STOCKHOLM, Sweden, Nov. 3, 2009 -- Governments, UN agencies, international NGOs and civil society advocates are urging negotiators to consider the critical role that water plays in climate change adaptation...
STOCKHOLM, Sweden, Nov. 3, 2009 -- Governments, UN agencies, international NGOs and civil society advocates gathered at a Water Day in Barcelona today, to urge negotiators to consider the critical role that water plays in climate change adaptation. The failure to recognize that role risks undermining the wider objective of the negotiations.
Participants called for recognition that water is not a sector but is the primary medium through which climate changes will impact on human populations, society and ecosystems, due to predicted changes in its quality and quantity. The way that water is managed in and between countries will be a critical component for the success of any efforts to adapt to the impacts of climate change. It will also be a vital consideration for many mitigation activities, including hydropower, agriculture and forestry projects.
To a large extent, the global climate crisis is a global water crisis.
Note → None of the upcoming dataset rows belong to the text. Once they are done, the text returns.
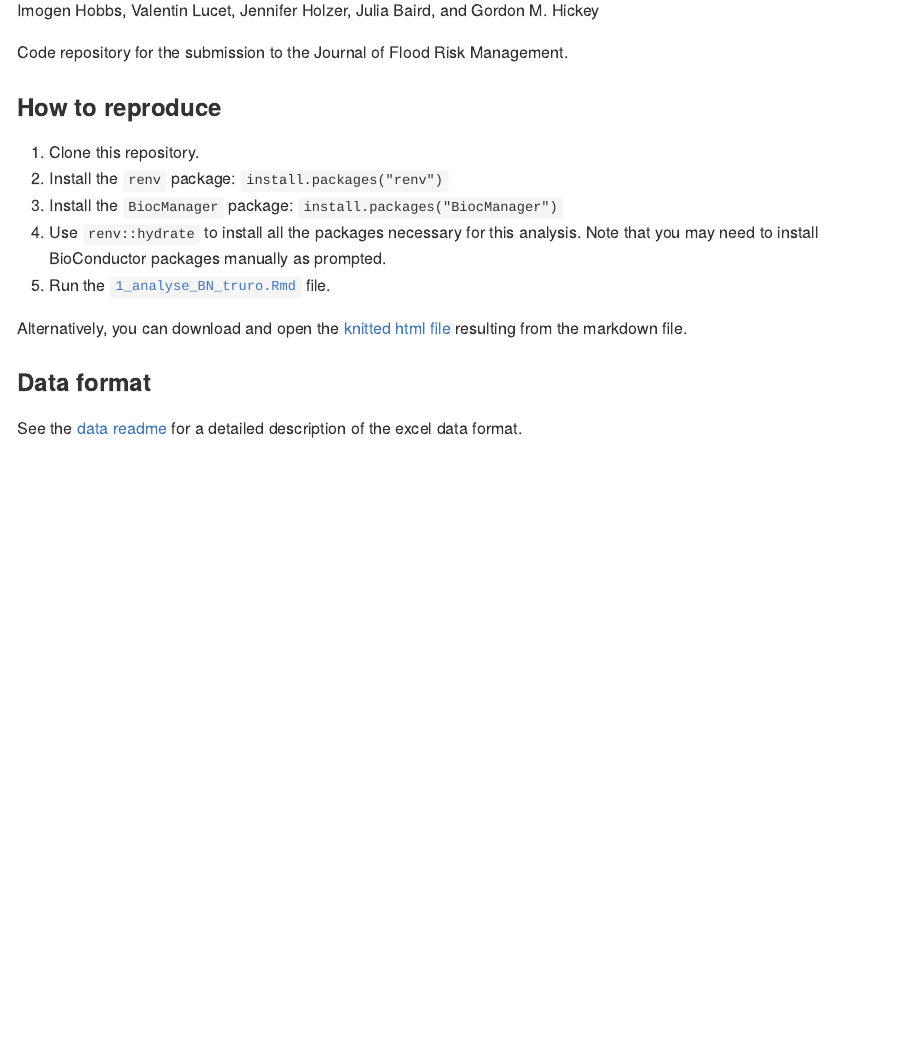
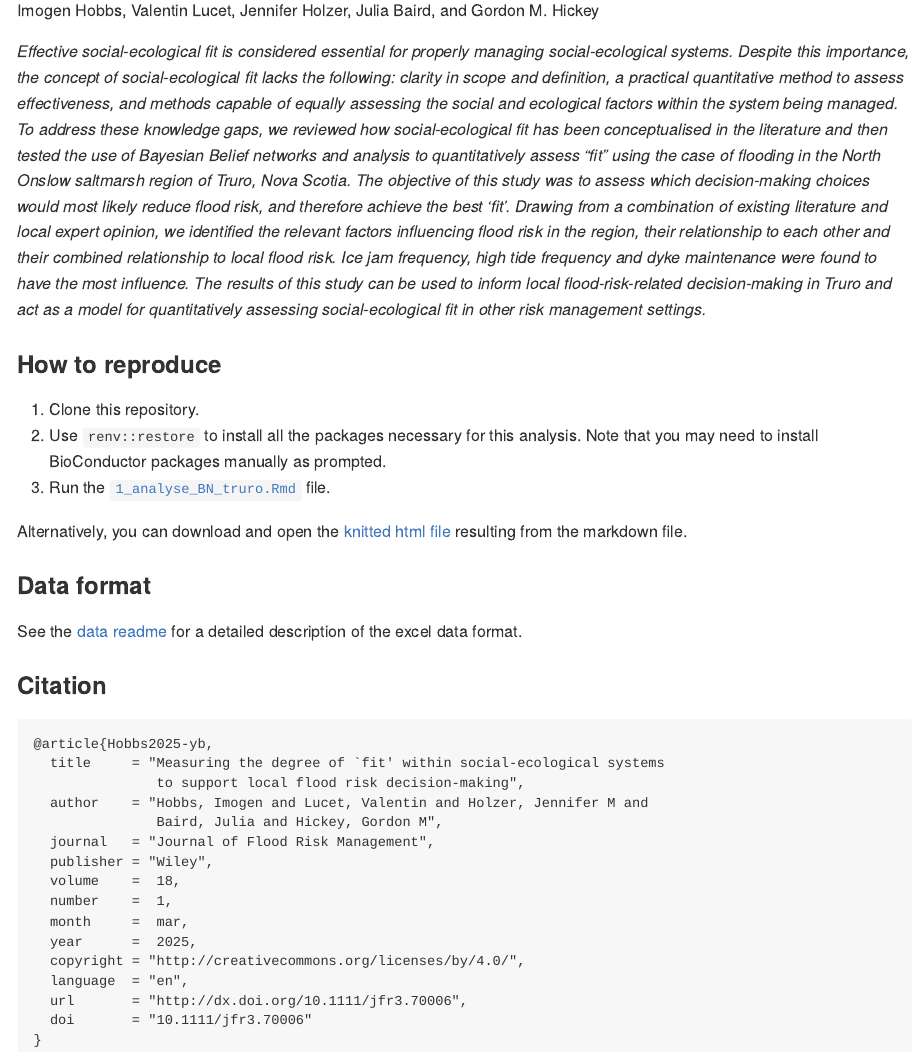
Before and after one commit to VLucet/bn-flood-truro, an R Markdown document (README.Rmd): the page in a window 1100 px wide, from 120 px down before the commit and from 300 px down after it, so that both start at the same text. The pictures show the output file README.md that the author committed with the source, drawn offline in the style of GitHub; badge pictures from the web are left out.

Commit message:
update readme

````diff
--- a/README.Rmd
+++ b/README.Rmd
@@ -18,18 +20,37 @@ knitr::opts_chunk$set(
 
 Imogen Hobbs, Valentin Lucet, Jennifer Holzer, Julia Baird, and Gordon M. Hickey
 
-Code repository for the submission to the Journal of Flood Risk Management.
+_Effective social-ecological fit is considered essential for properly managing social-ecological systems. Despite this importance, the concept of social-ecological fit lacks the following: clarity in scope and definition, a practical quantitative method to assess effectiveness, and methods capable of equally assessing the social and ecological factors within the system being managed. To address these knowledge gaps, we reviewed how social-ecological fit has been conceptualised in the literature and then tested the use of Bayesian Belief networks and analysis to quantitatively assess “fit” using the case of flooding in the North Onslow saltmarsh region of Truro, Nova Scotia. The objective of this study was to assess which decision-making choices would most likely reduce flood risk, and therefore achieve the best ‘fit’. Drawing from a combination of existing literature and local expert opinion, we identified the relevant factors influencing flood risk in the region, their relationship to each other and their combined relationship to local flood risk. Ice jam frequency, high tide frequency and dyke maintenance were found to have the most influence. The results of this study can be used to inform local flood-risk-related decision-making in Truro and act as a model for quantitatively assessing social-ecological fit in other risk management settings._
 
 ### How to reproduce
 
 1. Clone this repository.
-2. Install the `renv` package: `install.packages("renv")`
-3. Install the `BiocManager` package: `install.packages("BiocManager")`
-4. Use `renv::hydrate` to install all the packages necessary for this analysis. Note that you may need to install BioConductor packages manually as prompted.
+2. Use `renv::restore` to install all the packages necessary for this analysis. Note that you may need to install BioConductor packages manually as prompted.
 5. Run the [`1_analyse_BN_truro.Rmd`](https://github.com/VLucet/bn-flood-truro/blob/main/scripts/1_analyse_BN_truro.Rmd) file.
 
-Alternatively, you can download and open the [knitted html file](https://github.com/VLucet/bn-flood-truro/blob/main/scripts/1_analyse_BN_truro.html) resulting from the markdown file.
+Alternatively, you can download and open the [knitted html file](https://github.com/VLucet/bn-flood-truro/blob/main/docs/index.html) resulting from the markdown file.
 
 ### Data format
 
 See the [data readme](https://github.com/VLucet/bn-flood-truro/blob/main/data/README.md) for a detailed description of the excel data format.
+
+### Citation
+
+```
+@article{Hobbs2025-yb,
+  title     = "Measuring the degree of `fit' within social‐ecological systems
+               to support local flood risk decision‐making",
+  author    = "Hobbs, Imogen and Lucet, Valentin and Holzer, Jennifer M and
+               Baird, Julia and Hickey, Gordon M",
+  journal   = "Journal of Flood Risk Management",
+  publisher = "Wiley",
+  volume    =  18,
+  number    =  1,
+  month     =  mar,
+  year      =  2025,
+  copyright = "http://creativecommons.org/licenses/by/4.0/",
+  language  = "en",
+  url       = "http://dx.doi.org/10.1111/jfr3.70006",
+  doi       = "10.1111/jfr3.70006"
+}
+```
````
Also changed, not shown: README.md, README.Rmd (2 more changed lines).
Yet the latest iteration of the negotiating text on adaptation, the so-called Non-Paper 31, has deleted any clear references to water and its management as a vital consideration for climate change adaptation. This is despite increasing mobilization by the water community to call for a strong outcome on water from Copenhagen.
"Let me be very clear. There is no development without water. There is no food security without water. There is most likely also no energy security without water. Water is the primary medium through which climate change influences the Earth's ecosystems and therefore people's livelihoods and well-being. If water is not further recognized in adaptation strategies and plans, we are making a big mistake." Pasquale Steduto, Chair, UN-Water and Service Chief, FAO
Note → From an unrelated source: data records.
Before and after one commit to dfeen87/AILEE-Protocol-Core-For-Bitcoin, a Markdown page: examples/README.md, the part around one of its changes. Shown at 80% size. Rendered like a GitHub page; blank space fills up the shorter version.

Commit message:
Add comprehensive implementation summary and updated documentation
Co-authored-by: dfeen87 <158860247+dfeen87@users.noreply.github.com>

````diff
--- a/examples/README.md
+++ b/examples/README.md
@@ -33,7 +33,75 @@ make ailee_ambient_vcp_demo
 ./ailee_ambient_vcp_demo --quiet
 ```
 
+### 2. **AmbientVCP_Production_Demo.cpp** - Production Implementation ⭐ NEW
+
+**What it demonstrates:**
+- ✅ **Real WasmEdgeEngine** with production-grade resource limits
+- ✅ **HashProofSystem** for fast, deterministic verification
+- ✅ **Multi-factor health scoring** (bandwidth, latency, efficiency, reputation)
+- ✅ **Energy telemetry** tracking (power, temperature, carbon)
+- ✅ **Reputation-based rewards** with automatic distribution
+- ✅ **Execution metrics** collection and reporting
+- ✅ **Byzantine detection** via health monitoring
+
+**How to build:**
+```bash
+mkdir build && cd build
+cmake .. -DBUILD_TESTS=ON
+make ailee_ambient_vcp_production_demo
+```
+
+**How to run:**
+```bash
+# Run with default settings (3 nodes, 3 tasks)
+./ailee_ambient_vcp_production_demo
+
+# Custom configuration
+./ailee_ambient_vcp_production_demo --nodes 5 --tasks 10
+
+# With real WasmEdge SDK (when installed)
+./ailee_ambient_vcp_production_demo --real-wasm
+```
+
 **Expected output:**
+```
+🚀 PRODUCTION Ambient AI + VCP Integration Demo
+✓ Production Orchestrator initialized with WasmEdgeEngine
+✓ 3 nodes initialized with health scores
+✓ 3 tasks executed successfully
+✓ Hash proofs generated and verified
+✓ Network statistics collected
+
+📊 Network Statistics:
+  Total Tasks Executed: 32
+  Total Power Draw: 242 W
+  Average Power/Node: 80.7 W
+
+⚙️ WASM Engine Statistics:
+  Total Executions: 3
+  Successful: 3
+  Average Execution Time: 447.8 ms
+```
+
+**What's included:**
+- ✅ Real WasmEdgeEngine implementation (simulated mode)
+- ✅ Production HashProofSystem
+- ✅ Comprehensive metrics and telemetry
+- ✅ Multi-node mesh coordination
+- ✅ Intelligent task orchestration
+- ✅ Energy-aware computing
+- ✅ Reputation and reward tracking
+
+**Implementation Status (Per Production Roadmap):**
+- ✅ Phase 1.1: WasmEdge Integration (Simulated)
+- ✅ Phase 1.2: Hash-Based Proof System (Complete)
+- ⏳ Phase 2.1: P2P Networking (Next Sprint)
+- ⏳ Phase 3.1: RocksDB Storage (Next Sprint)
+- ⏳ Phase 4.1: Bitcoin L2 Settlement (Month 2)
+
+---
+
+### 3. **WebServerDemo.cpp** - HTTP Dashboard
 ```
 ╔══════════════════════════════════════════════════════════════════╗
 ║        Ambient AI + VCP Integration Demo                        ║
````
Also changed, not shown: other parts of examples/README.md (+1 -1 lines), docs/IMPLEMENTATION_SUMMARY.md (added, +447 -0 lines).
"Even with the best mitigation strategies, water related effects of climate change will come. The challenge for many nations is, how to adapt. Climate Change is in effect Water Change, since it will be through water that the changes will be realized first and foremost." Anders Berntell, Executive Director, SIWI
Participants at the Water Day drew particular attention to the following issues:
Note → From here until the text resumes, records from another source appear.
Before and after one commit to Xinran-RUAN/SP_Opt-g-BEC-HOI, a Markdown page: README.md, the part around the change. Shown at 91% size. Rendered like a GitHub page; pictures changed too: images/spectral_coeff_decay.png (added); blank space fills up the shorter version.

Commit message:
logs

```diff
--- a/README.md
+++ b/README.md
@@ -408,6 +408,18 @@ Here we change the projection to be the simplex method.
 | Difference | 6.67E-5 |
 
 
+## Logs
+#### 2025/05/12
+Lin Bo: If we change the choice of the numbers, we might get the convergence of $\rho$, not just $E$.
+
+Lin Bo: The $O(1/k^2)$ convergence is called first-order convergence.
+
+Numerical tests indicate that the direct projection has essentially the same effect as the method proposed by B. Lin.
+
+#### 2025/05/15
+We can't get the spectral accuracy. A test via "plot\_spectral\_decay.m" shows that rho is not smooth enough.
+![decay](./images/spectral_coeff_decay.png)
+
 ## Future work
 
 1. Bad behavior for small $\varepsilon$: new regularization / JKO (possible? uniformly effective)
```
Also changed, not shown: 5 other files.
• Climate change impacts on water resources will affect livelihoods and development: 90 percent of the 3 billion people who are expected to be added to the population by 2050 will be in developing countries, many in regions already under water stress conditions. Integrated land and water management arrangements will be critical to manage water flexibly among competing users, prioritizing human needs.
• Climate Change adaptation is not just a national issue: More than 75 percent of the world's nations have shared river basins within their boundaries. Regional co-operation on climate change adaptation will be vital for addressing climate change impacts on shared water resources, even as a way to prevent potential conflicts.
• Investing in ecosystems can help preserve water supplies: Ecosystems build resilience to climate change. Healthy ecosystems need water and in turn help maintain a healthy water cycle. Care must be taken that climate change mitigation activities do not damage and degrade ecosystems, and that adaptation efforts priorities their preservation. This is critical not least to food security.
• Data, information and governance are key: Understanding climate change impacts on water resources will require enhanced data collection and sharing, and increased capacity for gathering and using data. However, climate change impacts are being felt now and improving water governance arrangements to respond to uncertainty and variability will be the key to good adaptation.
• Climate change mitigation efforts must take water into account: The projected increase in hydropower and bio-energy to meet low-carbon energy needs will depend heavily on sustained water flows and water availability. Projected changes in the water cycle as a result of climate change must therefore be taken into account. Building dams for water storage and energy needs must be done in the context of understanding and mitigating potentially negative impacts on human populations and the environment. Bio-energy must be balanced with food security and ecosystem protection.
The Water Day was held against a backdrop of drought and famine as many developing countries begin to experience the devastating impacts of climate change on the water cycle. If precautions are not taken, this may lead to an increase in conflicts related to water availability and distribution. Extreme weather events leading to drought and floods, as recently witnessed in Kenya and the Philippines, are predicted to increase in frequency and intensity as a result of climate change, and are likely to become 'the norm' in coming decades. It is imperative for the Parties to the UNFCCC to recognize the pivotal role of water in adapting to climate change in order to increase resilience and achieve sustainable development.